Back in the Nav, I could go over to the PX there in Pearl Harbor and buy music almost as cheaply and easily as I could buy beer.

A buck-fifty for a single album.

Two bucks for a double-vinyl deal.

Budweiser six-point (almost double the strength of my high-school 3.2 Coors) sold for two dollars a case.

With, say, six dollars in my pocket and a bunch of albums on which I really, really liked at least one song, six-factorial began to describe the choices before me. Hard, hard choices among all sorts of immediate gratification versus long-term enjoyment.

Now, with iTunes, the technological saint I discovered only in late 2011, I’m approaching satiety. Fifteen-hundred-plus favorite songs ought to last a man my age the rest of his beer-drinking life.
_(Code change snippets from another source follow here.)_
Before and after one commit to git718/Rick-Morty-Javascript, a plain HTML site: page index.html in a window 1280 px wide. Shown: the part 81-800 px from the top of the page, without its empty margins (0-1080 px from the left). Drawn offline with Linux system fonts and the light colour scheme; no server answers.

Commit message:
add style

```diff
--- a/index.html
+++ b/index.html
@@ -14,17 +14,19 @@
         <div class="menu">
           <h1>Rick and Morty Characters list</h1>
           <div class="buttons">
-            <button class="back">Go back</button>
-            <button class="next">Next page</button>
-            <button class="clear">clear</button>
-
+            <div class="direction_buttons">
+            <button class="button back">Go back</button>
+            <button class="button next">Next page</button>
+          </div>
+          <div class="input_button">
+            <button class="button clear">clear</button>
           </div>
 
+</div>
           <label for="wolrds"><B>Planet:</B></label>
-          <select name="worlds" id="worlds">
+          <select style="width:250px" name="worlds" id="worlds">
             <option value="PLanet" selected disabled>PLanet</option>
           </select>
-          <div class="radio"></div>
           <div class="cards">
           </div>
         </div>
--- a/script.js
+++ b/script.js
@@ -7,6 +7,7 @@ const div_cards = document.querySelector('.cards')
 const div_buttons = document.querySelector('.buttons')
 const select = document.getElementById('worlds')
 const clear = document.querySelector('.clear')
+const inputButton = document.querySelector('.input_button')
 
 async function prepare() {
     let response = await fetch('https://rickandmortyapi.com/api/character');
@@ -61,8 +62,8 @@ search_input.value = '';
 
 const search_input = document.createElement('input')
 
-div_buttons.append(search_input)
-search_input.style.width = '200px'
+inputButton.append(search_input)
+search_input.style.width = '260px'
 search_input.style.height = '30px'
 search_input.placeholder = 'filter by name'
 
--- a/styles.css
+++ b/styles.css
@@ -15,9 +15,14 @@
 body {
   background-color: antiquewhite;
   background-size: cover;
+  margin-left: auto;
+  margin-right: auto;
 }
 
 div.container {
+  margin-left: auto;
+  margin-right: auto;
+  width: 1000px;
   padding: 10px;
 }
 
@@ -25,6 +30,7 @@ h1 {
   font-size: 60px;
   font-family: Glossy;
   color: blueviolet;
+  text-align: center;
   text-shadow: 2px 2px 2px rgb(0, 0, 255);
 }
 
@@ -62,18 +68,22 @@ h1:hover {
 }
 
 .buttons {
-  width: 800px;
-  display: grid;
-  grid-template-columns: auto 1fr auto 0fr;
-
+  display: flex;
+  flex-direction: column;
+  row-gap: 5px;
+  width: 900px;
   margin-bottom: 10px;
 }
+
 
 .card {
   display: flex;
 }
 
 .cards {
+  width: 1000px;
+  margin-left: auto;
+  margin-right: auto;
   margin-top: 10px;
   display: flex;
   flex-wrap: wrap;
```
But I’m still listening to the new stuff (Americana, rock, blues, red-dirt country), relishing re-releases with new mastering, and buying individual songs with some sympathy, some discretion, and some accumulated taste.

Hope you find something to like below.
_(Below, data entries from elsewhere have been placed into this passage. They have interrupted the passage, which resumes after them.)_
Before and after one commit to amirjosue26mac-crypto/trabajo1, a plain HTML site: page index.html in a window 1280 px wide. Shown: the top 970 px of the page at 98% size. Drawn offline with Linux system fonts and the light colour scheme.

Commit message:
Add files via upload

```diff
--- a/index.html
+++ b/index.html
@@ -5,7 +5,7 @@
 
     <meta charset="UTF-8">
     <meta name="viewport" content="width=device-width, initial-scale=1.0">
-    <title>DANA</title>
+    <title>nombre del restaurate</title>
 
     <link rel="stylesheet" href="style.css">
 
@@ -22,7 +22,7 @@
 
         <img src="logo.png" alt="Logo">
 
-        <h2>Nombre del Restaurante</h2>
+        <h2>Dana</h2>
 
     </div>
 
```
Austin Allsup
Sink or Swim
Gravelly Austin reminds us that “lonely ain’t no way to be,” big drums and chiming guitars up behind in songs that break just like a heart.  Young Austin comes by his chops naturally: dad Tommy A. played lead guitar for Buddy Holly. Yep, the old gentleman flipped that coin up there in Iowa the night Richie Valens won the toss and lost his life.

Tom’s kid knows whereof he sings.  And off this 2011 album, I’m buying “It’s True,” “Lonely,” and “Out on the Wind,” for certain. Considering “It’s True” and “If You Want It That Much.”

Also, please forgive Austin for listing among his influences some guy named “Otis Retting.”

The SteelDrivers
“Where Rainbows Never Die.”  Where rainbows never die. Isn’t that a sweet thought, someplace forever receptive to gently refracted light large as the sky? The second sure-buy off this album brings us all bathetic to “Good Corn Liquor,” but once past the title nothing at all ridiculous about its insistent toe-tapping. If ever a fiddle  knew when to kick it on in, it’s here.

You railroad types will buy the CD just for its cover art.

Honor By August
On Our Own
The odd lyricism of the band’s name brought me to this five-song collection. The eponymous “On Our Own” might be a keeper, but a third listening to the sample on My Wish List is giving me second thoughts.

Hold on just a minute here. I can do better while you’re making up your mind about the boys on the bus. (See the b&w photo of the cover.)

Nathan Hamilton
Six Black Birds
That Nathan the cynic knows that “even the sweetest of saints show their teeth sometimes.”  From “Teeth,” the first song for your consideration here.

Well, they’ll cram your nose with cocaine,
And they’ll pack your head with lies.
And with every taste of bitterness
A piece of sweetness dies.

And they’ll cover you with their roses,
And they’ll fill your cup with wine.
While they’re offering you riches,
They’ll be stealing your ass blind.

Armed now with this world-weary wisdom, I think you should listen to “Green and Gold” and “The Cut.” And remember, that Nathan the marketer puts some time between his CD releases, so a full-album purchase might make some sense.

Cody Canada and the Departed
Hold your ears, Mom; CC drops an F-boom not ten seconds into “Comin to Me,” Cody no friend to apostrophes in the first of my definite buys. “Easy” also, with its bloody knuckles and a woman to love.

Cross Canadian Ragweed fans will be thrilled to know that our buddy Canada has found another notch on the old reverb. So sit there and shake while you listen to “Great Big Nothin” and “Inbetweener,” a hint of B3 underneath the latter.

Miles from Nowhere
Miles from Nowhere
Among that shameful number above, the nearly two thousand songs in my library, there lurk bands with some Nashvillean sameness about them. Unavoidably, I suppose, as every little town in Texas puts forward its homegrown bar band of the moment. So the two songs recommended from MfN by MfN – “Nice” and “November” – twang together with worthy echoes of The Britt Lloyd Band, The Ryan Bales Band, The Scott Wiggins Band, The Tyler McCumber Band, and on. And on.

 More than enough for now, but kindly check back soon. Houston Marchman just demands some ink.